**TASK DESCRIPTION**
Go through the entries, filter for the word "empty", and copy every line that has it.

========

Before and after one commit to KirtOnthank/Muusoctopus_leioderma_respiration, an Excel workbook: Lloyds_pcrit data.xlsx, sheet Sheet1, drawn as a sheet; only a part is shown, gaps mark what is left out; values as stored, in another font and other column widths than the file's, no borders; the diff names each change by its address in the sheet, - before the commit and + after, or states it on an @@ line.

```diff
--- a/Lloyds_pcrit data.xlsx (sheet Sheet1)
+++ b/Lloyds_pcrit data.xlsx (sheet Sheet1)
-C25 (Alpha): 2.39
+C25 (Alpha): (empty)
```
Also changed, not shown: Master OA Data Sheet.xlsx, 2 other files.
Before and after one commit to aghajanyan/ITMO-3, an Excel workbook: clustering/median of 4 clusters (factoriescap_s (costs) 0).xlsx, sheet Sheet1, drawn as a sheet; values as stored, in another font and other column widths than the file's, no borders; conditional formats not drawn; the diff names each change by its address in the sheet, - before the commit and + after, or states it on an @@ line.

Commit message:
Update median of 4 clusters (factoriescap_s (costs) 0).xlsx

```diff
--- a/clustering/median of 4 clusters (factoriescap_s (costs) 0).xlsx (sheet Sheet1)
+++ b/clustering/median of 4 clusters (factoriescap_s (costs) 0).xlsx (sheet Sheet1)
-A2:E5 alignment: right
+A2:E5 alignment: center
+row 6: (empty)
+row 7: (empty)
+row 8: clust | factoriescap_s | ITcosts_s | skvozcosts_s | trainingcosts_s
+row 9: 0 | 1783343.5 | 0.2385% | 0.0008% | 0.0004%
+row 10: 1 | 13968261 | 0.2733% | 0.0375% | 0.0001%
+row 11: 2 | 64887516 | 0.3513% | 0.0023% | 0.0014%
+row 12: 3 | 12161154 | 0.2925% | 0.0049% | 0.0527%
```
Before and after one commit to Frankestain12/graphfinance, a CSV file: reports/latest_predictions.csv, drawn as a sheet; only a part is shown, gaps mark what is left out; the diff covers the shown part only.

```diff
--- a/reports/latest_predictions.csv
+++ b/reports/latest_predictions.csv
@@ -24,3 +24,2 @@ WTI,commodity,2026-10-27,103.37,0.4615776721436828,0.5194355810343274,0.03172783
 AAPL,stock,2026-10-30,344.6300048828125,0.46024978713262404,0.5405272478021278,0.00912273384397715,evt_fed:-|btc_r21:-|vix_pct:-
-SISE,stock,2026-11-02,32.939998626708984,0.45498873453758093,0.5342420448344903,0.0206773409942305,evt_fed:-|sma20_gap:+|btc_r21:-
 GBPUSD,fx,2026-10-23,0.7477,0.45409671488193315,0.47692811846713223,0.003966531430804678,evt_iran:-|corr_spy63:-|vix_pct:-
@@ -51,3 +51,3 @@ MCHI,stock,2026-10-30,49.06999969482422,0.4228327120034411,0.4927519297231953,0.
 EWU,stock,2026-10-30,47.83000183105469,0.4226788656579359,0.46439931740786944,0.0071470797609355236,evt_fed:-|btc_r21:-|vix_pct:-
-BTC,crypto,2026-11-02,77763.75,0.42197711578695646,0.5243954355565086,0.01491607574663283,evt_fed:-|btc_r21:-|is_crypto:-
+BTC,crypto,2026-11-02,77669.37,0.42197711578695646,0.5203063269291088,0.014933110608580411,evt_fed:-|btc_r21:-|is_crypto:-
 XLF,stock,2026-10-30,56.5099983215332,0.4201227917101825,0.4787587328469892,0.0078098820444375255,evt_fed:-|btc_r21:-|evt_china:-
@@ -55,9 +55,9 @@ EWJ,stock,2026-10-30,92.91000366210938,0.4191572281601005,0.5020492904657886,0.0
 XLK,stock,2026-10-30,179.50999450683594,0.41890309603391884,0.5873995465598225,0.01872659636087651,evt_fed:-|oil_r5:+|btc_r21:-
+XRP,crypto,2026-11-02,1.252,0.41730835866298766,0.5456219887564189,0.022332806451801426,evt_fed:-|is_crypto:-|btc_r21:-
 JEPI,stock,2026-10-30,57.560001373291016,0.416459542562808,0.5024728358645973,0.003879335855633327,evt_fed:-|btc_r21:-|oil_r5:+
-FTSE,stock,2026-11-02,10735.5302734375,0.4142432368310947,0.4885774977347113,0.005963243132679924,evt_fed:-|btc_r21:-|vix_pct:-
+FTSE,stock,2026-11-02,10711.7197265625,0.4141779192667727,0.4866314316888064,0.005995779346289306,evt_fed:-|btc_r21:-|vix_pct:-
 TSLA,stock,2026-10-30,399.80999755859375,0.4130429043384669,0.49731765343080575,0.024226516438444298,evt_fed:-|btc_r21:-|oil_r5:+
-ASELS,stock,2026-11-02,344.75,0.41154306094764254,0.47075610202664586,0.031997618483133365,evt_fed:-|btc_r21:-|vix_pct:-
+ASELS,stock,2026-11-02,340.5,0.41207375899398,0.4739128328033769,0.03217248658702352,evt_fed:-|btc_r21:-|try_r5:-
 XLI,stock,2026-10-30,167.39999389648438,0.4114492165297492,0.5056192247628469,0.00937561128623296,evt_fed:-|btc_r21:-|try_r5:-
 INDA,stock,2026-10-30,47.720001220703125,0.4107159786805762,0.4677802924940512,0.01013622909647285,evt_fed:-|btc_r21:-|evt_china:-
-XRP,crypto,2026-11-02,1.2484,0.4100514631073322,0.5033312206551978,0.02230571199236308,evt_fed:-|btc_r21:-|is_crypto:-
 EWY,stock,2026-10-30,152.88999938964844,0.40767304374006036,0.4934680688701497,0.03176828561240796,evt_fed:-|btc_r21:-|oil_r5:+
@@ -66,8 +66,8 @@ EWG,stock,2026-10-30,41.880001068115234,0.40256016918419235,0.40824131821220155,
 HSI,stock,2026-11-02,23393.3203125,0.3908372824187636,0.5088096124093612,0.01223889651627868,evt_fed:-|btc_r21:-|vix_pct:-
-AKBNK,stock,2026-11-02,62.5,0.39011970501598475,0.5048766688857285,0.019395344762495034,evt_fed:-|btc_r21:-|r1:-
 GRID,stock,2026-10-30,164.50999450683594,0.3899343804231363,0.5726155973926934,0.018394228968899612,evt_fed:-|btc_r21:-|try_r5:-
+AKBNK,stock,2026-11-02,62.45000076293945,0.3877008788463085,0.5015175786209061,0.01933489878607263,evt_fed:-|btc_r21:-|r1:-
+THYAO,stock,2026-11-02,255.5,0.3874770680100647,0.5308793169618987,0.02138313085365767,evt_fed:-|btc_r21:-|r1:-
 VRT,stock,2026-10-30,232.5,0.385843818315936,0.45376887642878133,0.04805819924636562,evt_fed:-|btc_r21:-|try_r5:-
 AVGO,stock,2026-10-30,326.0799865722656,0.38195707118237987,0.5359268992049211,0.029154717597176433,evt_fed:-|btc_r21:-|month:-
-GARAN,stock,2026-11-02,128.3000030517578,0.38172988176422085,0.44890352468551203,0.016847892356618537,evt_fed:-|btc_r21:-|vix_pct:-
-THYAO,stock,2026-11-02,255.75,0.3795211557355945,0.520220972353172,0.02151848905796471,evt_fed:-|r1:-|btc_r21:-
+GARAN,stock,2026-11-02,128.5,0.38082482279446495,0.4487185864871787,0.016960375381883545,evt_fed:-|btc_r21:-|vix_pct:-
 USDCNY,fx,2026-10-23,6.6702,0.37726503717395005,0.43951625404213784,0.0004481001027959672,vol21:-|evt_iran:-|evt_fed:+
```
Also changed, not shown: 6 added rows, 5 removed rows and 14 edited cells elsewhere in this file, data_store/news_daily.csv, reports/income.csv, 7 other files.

========

**RESPONSE TO THIS TASK**
+C25 (Alpha): (empty)
+row 6: (empty)
+row 7: (empty)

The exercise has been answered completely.